Latest money making opportunities...


Strapped & Struggling: UK Entrepreneurs Battle Start-Up Funding Woes as Banks Refuse to Lend

While a bank loan was once a sure-fire means to start-up success, post-recession Britain has left many entrepreneurs looking for alternative methods to fund their new ventures. With crowd funding and family gifts lacking vital mentorship - could the age-old model of angel investments provide heaven to thousands of entrepreneurs thought they'd never find?
Whilst both businesses and banks work tirelessly to keep afloat, many entrepreneurs suffer the after-effects of the recent recession. With a recent reach study naming lack of funding as the biggest barrier to starting a business in the UK, many entrepreneurs are being forced to forego the traditional bank loan and source funds themselves.

Many are turning to the new craze of crowd-funding, later to discover that they were not as successful at raising all of the funds that they were seeking to raise, or the money raised did not provide all of the experience and wisdom that experienced mentors afford.

However, throughout the turbulence and lack of lending power from banks, the age-old model of angel investments is bringing vital hope to many who require both funds and education to get their ventures off the ground. Making or breaking a new idea, the angel investment double-approach is quickly becoming the route of choice for thousands of UK entrepreneurs.

One word of warning, though; finding both legitimate and well-matched angel investors isn't easy. With many lacking their ethical halo or simply being a bad fit for the business in question, sourcing suitable support can make the difference between roaring success and sudden failure.

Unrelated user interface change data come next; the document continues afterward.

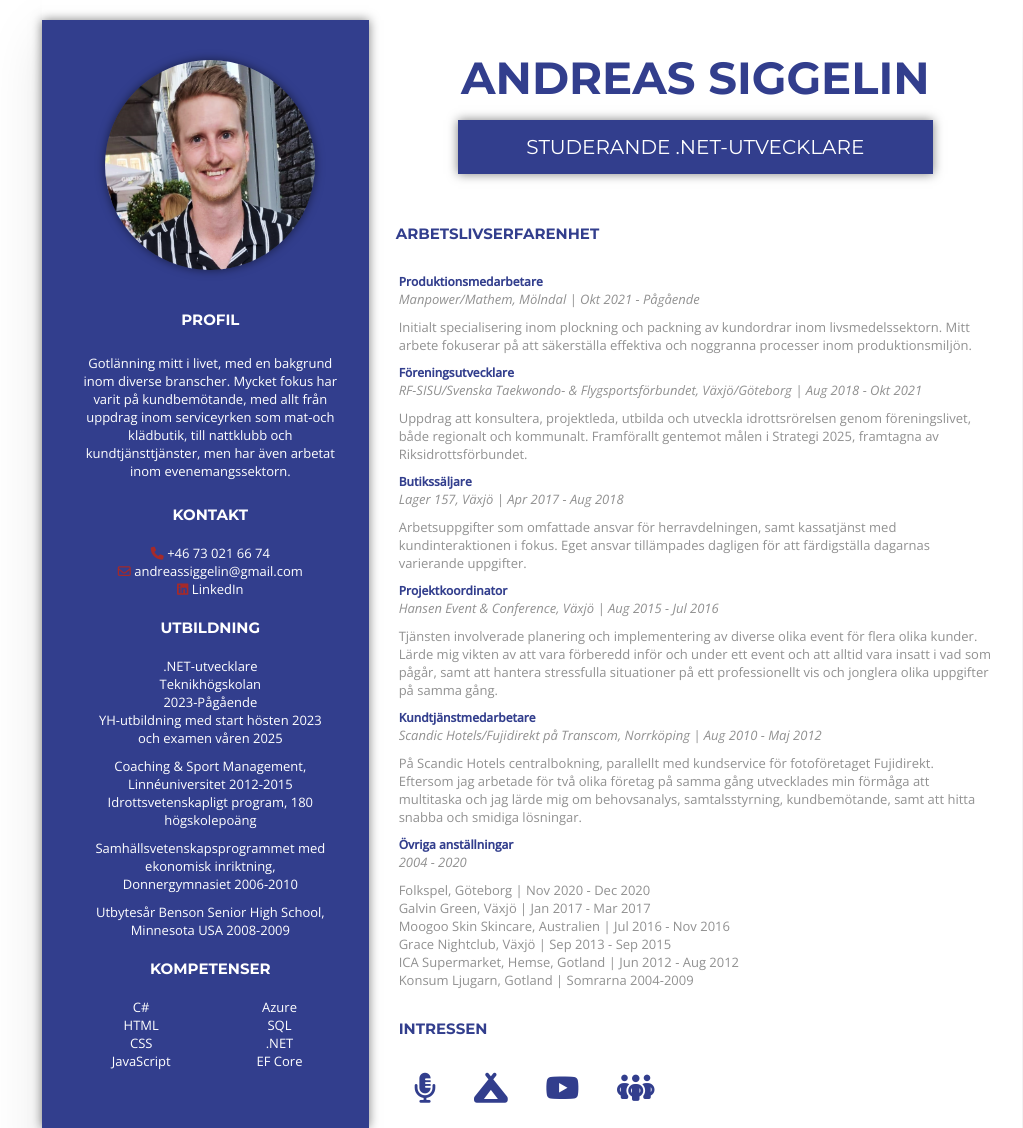
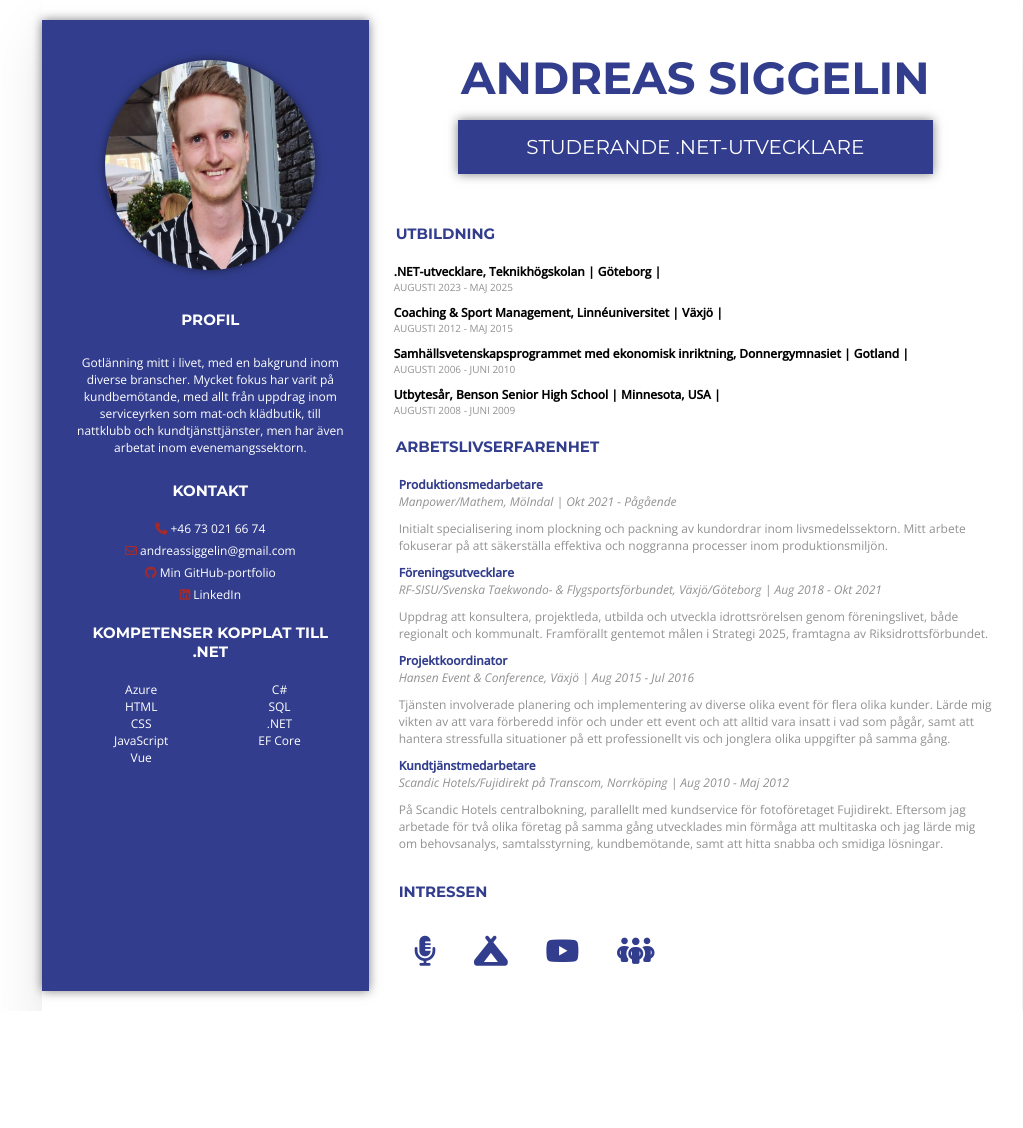
Before and after one commit to s1ggelin/Resume, a plain HTML site: page index.html in a window 1280 px wide. Shown: the top 1128 px of the page, without its empty margins (108-1131 px from the left). After the commit the page ends 1011 px from the top, so only its background shows below. Drawn offline with nearby package versions, Linux system fonts and the light colour scheme.

Commit message:
updates to highlight education

```diff
--- a/index.html
+++ b/index.html
@@ -3,11 +3,20 @@
   <head>
     <meta charset="UTF-8" />
     <meta name="viewport" content="width=device-width, initial-scale=1.0" />
-    <meta name="description" content="Andreas Siggelins professionella CV med fokus på .NET-utveckling, arbetslivserfarenhet och kompetenser. Studerande vid Teknikhögskolan med en bakgrund inom kundbemötande och projektledning." />
+    <meta
+      name="description"
+      content="Andreas Siggelins professionella CV med fokus på .NET-utveckling, arbetslivserfarenhet och kompetenser. Studerande vid Teknikhögskolan med en bakgrund inom kundbemötande och projektledning."
+    />
+    <title>Andreas Siggelin CV</title>
     <link rel="stylesheet" href="styles.css" />
-    <link rel="stylesheet" href="https://cdnjs.cloudflare.com/ajax/libs/font-awesome/6.5.1/css/all.min.css"/>
-    <link href="https://fonts.googleapis.com/css2?family=Open+Sans:ital,wght@0,300;0,400;0,500;1,300;1,400;1,500&family=Montserrat:wght@400;500;600;700&display=swap" rel="stylesheet">
-    <title>Andreas Siggelin CV</title>
+    <link
+      rel="stylesheet"
+      href="https://cdnjs.cloudflare.com/ajax/libs/font-awesome/6.5.1/css/all.min.css"
+    />
+    <link
+      href="https://fonts.googleapis.com/css2?family=Open+Sans:ital,wght@0,300;0,400;0,500;1,300;1,400;1,500&family=Montserrat:wght@400;500;600;700&display=swap"
+      rel="stylesheet"
+    />
     <link rel="icon" type="image/x-icon" href="images/Piggelin.ico" />
   </head>
   <body>
@@ -45,6 +54,15 @@
                 >
               </p>
               <p>
+                <i class="fab fa-github"></i>
+                <a
+                  href="https://github.com/s1ggelin"
+                  target="_blank"
+                  rel="noopener"
+                  >Min GitHub-portfolio</a
+                >
+              </p>
+              <p>
                 <i class="fab fa-linkedin"></i>
                 <a
                   href="https://www.linkedin.com/in/andreassiggelin"
@@ -55,45 +73,19 @@
               </p>
             </address>
           </div>
-          <div class="education">
-            <h3 class="section-header">Utbildning</h3>
-
-            <div class="education-list">
+          <div class="skills">
+            <h3 class="section-header">Kompetenser kopplat till .NET</h3>
             <ul>
-                <li>.NET-utvecklare</li>
-                <li>Teknikhögskolan</li>
-                <li>2023-Pågående</li>
-                <li>YH-utbildning med start hösten 2023</li>
-                <li>och examen våren 2025</li>
-              </ul>
-              <ul>
-                <li>Coaching & Sport Management,</li>
-                <li>Linnéuniversitet 2012-2015</li>
-                <li>Idrottsvetenskapligt program, 180</li>
-                <li>högskolepoäng</li>
-              </ul>
-              <ul>
-                <li>Samhällsvetenskapsprogrammet med ekonomisk inriktning,</li>
-                <li>Donnergymnasiet 2006-2010</li>
-              </ul>
-              <ul>
-                <li>Utbytesår Benson Senior High School,</li>
-                <li>Minnesota USA 2008-2009</li>
-              </ul>
-            </div>
-            <div class="skills">
-              <h3 class="section-header">kompetenser</h3>
-              <ul>
+              <li>Azure</li>
               <li>C#</li>
-                <li>Azure</li>
               <li>HTML</li>
               <li>SQL</li>
               <li>CSS</li>
               <li>.NET</li>
               <li>JavaScript</li>
               <li>EF Core</li>
+              <li>Vue</li>
             </ul>
-            </div>
           </div>
         </div>
 
@@ -103,7 +95,41 @@
 
             <h2 class="title-header">Studerande .NET-utvecklare</h2>
           </div>
+          <div class="education">
+            <h3 class="section-header">Utbildning</h3>
 
+            <div class="education-list">
+              <ul id="education-ul">
+                <li>
+                  <p><strong>
+                    .NET-utvecklare, Teknikhögskolan | Göteborg |
+                  </strong></p>
+                  <p>AUGUSTI 2023 - MAJ 2025</p>
+                </li>
+                <li>
+                  <p><strong>
+                    Coaching & Sport Management, Linnéuniversitet | Växjö
+                    |
+                  </strong></p>
+                  <p>AUGUSTI 2012 - MAJ 2015</p>
+                </li>
+                <li>
+                  <p><strong>
+                    Samhällsvetenskapsprogrammet med ekonomisk inriktning,
+                    Donnergymnasiet | Gotland |
+                  </strong></p>
+                  <p> AUGUSTI 2006 - JUNI 2010</p>
+                </li>
+                <li>
+                  <p><strong>
+                    Utbytesår, Benson Senior High School | Minnesota, USA |
+                  </strong></p>
+                  <p> AUGUSTI 2008 - JUNI 2009</p>
+                </li>
+              </ul>
+            </div>
+
+          </div>
           <div class="work-experience">
             <h3 class="section-header">Arbetslivserfarenhet</h3>
 
@@ -127,14 +153,6 @@
               idrottsrörelsen genom föreningslivet, både regionalt och
               kommunalt. Framförallt gentemot målen i Strategi 2025, framtagna
               av Riksidrottsförbundet.
-            </p>
-
-            <h4 class="title">Butikssäljare</h4>
-            <p class="company-year">Lager 157, Växjö | Apr 2017 - Aug 2018</p>
-            <p>
-              Arbetsuppgifter som omfattade ansvar för herravdelningen, samt
-              kassatjänst med kundinteraktionen i fokus. Eget ansvar tillämpades
-              dagligen för att färdigställa dagarnas varierande uppgifter.
             </p>
 
             <h4 class="title">Projektkoordinator</h4>
@@ -161,29 +179,6 @@
               jag lärde mig om behovsanalys, samtalsstyrning, kundbemötande,
               samt att hitta snabba och smidiga lösningar.
             </p>
-
-            <h4 class="title">Övriga anställningar</h4>
-            <p class="company-year">2004 - 2020</p>
-            <ul class="employment-list">
-              <li class="employment-item">
-                Folkspel, Göteborg | Nov 2020 - Dec 2020
-              </li>
-              <li class="employment-item">
-                Galvin Green, Växjö | Jan 2017 - Mar 2017
-              </li>
-              <li class="employment-item">
-                Moogoo Skin Skincare, Australien | Jul 2016 - Nov 2016
-              </li>
-              <li class="employment-item">
-                Grace Nightclub, Växjö | Sep 2013 - Sep 2015
-              </li>
-              <li class="employment-item">
-                ICA Supermarket, Hemse, Gotland | Jun 2012 - Aug 2012
-              </li>
-              <li class="employment-item">
-                Konsum Ljugarn, Gotland | Somrarna 2004-2009
-              </li>
-            </ul>
           </div>
           <div class="interests">
             <h3 class="section-header">Intressen</h3>
--- a/styles.css
+++ b/styles.css
@@ -65,6 +65,9 @@ address {
   margin-bottom: 1rem;
   font-size: 1.2rem;
 }
+address p{
+  margin-bottom: 0.5rem;
+}
 
 .profile p {
   margin-bottom: 10px;
@@ -113,9 +116,11 @@ img {
   margin: 2rem;
   font-size: 1.5rem;
 }
-.work-experience .section-header {
+
+.rightcontainer .section-header{
   color: #323e8d;
-  margin-bottom: 2rem;
+  margin: 2rem;
+  margin-left: -0.3rem;
 }
 
 .namebox {
@@ -166,15 +171,20 @@ img {
   margin-bottom: 1rem;
 }
 
-.work-experience .section-header {
-  margin-left: -0.3rem;
-  margin-bottom: 3rem;
-}
-
 ul,
 li,
 p {
-  font-size: 1.3rem;
+  font-size: 1.2rem;
+}
+
+#education-ul li{
+  margin: 1rem;
+  margin-left: -0.5rem;
+}
+
+.education-list p:last-child {
+  color: #919191;
+  font-size: 1rem;
 }
 
 .interests p {
@@ -238,3 +248,23 @@ p {
     font-size: 1.5rem;
   }
 }
+
+@media print{
+  body {
+    margin: 0;
+    padding: 0;
+  }
+
+  .resume-header{
+    font-size: 3rem;
+  }
+  .title-header{
+    font-size: 1.5rem;
+  }
+  .namebox2{
+    display: none;
+  }
+  .namebox{
+    display: block;
+  }
+}
```
Lines whose indentation alone changed are shown as unchanged.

"Any angel investor requires both a high net worth and heaps of business experience in the market they're investing in. Getting this balance incorrect can render the wrong investor useless to a business," says Rishi Anand, CEO of - a service that vets investors and provides a safe environment for entrepreneurs to make connections.

He continues, "However, the right match can bring entrepreneurs something the traditional bank loan never could; the required cash along with limitless advice and guidance in the new businesses' sector. This fusion of money and mentorship can help any start-up launch, grow and expand their business faster than they could have ever imaged."

As advocates for the angel investment model, further lessens the burden on entrepreneurs by only charging their fee after finding each venture a suitable investor. Whilst their methods and processes are secret, Anand and his team are overwhelmed with their success.

"Since 2008 we've received over 25,000 small business registrations, facilitated almost 2000 investment deals and received investor interest from a diverse group of over 2500 UK based investors. This has allowed entrepreneurs to raise over £1.6m of angel investment completely commission-free through our online matching platform," he adds.

The numbers serve as proof that entrepreneurs are responding well to the angel investment model. Recent success stories include the former Commercial Director of Visit London using the platform to raise capital for his new major tech start-up and one entrepreneur securing half a million pounds to resurface all Piccadilly Line tube stations.

Coming at a time when banks continue to deny applications due to their own misfortunes, experts predict that angel investments could become the single biggest start-up funding source once again.
For more information, visit: